The way Trevor Svadja puts it, he just started playing tennis last year. Well, at least taking it seriously. But if his name sounds familiar, it’s because the 17-year-old Californian is now following in the footsteps of his big brother, Zachary, who is rising in the ATP ranks.
Svadja (pronounced SVAY-da) was the Boys’ 18 finalist in August, losing to two-time champion Learner Tien in Kalamazoo, Michigan. The two faced off again Thursday in the second round of the Greenview Development & Majestic Realty Men’s Pro Tennis Open, and this time Tien won in a third-set tiebreaker, 6-4, 5-7, 10-1. Svadja received a wild card to the Austin event, which Zachary won two years ago.
In the first round this year, Svadja defeated Cleeve Harper, 6-4, 7-6 (5). The high school student from San Diego stayed calm and collected to defeat the Longhorn senior on his home court at the Texas Tennis Center.
“Before I got into the match, I just wanted to make sure I was calm the whole time,” Svadja said about his first-round win. “That’s what I went over with my coach, win or lose just stay calm. There were some tough points in the match and he was playing well on the important points.”
He said he has looked to his brother for inspiration. Zachary, 20, is ranked No. 141 on the ATP tour, close to his career high of No. 139 achieved last month.
“He definitely inspired me to play tennis because I wasn’t playing until about a year ago,” Trevor Svadja said. “This is my first year I’ve actually started taking things seriously so he’s definitely helped me a lot.”
His older brother’s advice has helped him grow his career. At the U.S. Open juniors, Trevor defeated Wimbledon junior champion Henry Searle in the second round. In November 2022 he won a junior tournament in San Diego.
He uses his strong forehand to his advantage, especially when he’s on the run.
“My forehand down the line out wide (is my best shot) when they get me on the stretch,” Svadja said.
Off the court, he focuses on his schoolwork, which he has been able to do online. The transition to full-time tennis training has been challenging, he said, so he chooses to decompress with video games as he did before he became committed to tennis.
“It’s definitely been tough with the school part of it,” Svadja said.”It’s nice that I can just do everything online and I just try to get that done as quickly as I can and then have the whole day to train and play tennis.”
Before he started playing tennis, he said he was your typical teenage gamer. He still uses video games as a way to decompress outside of tennis.
“I was kind of a professional Fortnight player so that was my thing,” Svadja said. “I don’t play much anymore, but I definitely do that in my free time.”

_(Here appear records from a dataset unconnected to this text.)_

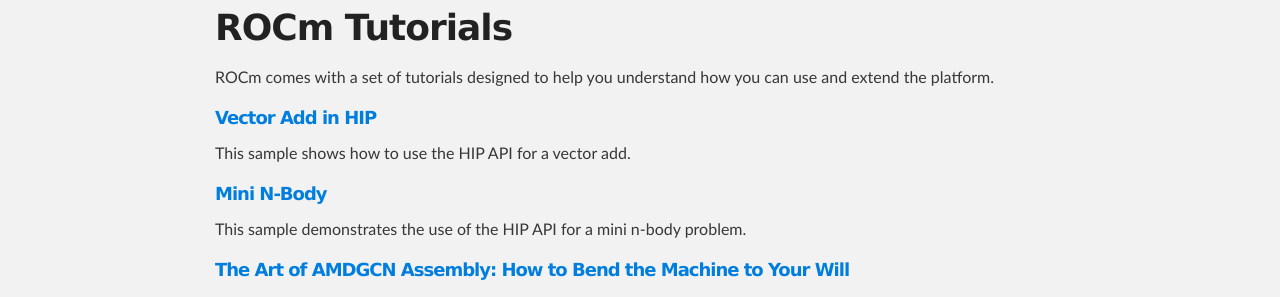
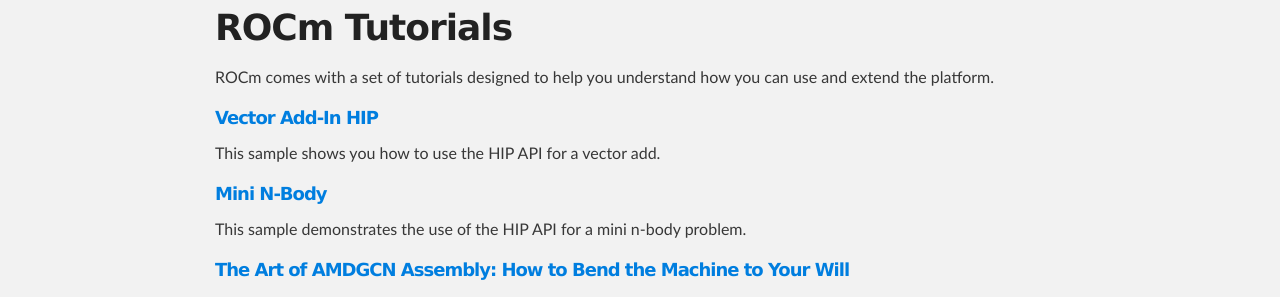
Before and after one commit to ROCm/ROCm.github.io, a Jekyll site: the page tutorials.html, which Jekyll copies as it is, in a window 1280 px wide. Shown: the part 367-664 px from the top of the page. Built offline with Jekyll 4.4.1, drawn with Linux system fonts in a browser that asks for light colours.

Commit message:
Update tutorials.html

```diff
--- a/tutorials.html
+++ b/tutorials.html
@@ -61,8 +61,8 @@
 <h1 id="ROCm-tutorials">ROCm Tutorials</h1>
 <p>ROCm comes with a set of tutorials designed to help you understand how you can use and extend the platform.</p>
 <div class="figure">
-<h5 id="Vector-Add"><a href="https://github.com/GPUOpen-ProfessionalCompute-Tools/HIP-Examples/tree/master/vectorAdd">Vector Add in HIP</a></h5>
-<p>This sample shows how to use the HIP API for a vector add.</p>
+<h5 id="Vector-Add"><a href="https://github.com/GPUOpen-ProfessionalCompute-Tools/HIP-Examples/tree/master/vectorAdd">Vector Add-In HIP</a></h5>
+<p>This sample shows you how to use the HIP API for a vector add.</p>
 </div>
 <div class="figure">
 <h5 id="n-body"> <a href="https://github.com/GPUOpen-ProfessionalCompute-Tools/HIP-Examples/tree/master/mini-nbody">Mini N-Body</a></a></h5>
```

He hasn’t made a decision about playing at the collegiate level, but he said he’s making his decision soon. With his coach based out of Dallas and family in the state, he’s mostly been looking at Texas colleges to be “so close to family.”
“I’m actually deciding after this tournament,” Svidja said. “My oldest brother’s here and he lives in Austin.”
— Article by Lindsey Plotkin and photograph by Regina Magana Chavez of Bevo Video Productions, a division of Texas Student Media at UT-Austin’s Moody College of Communication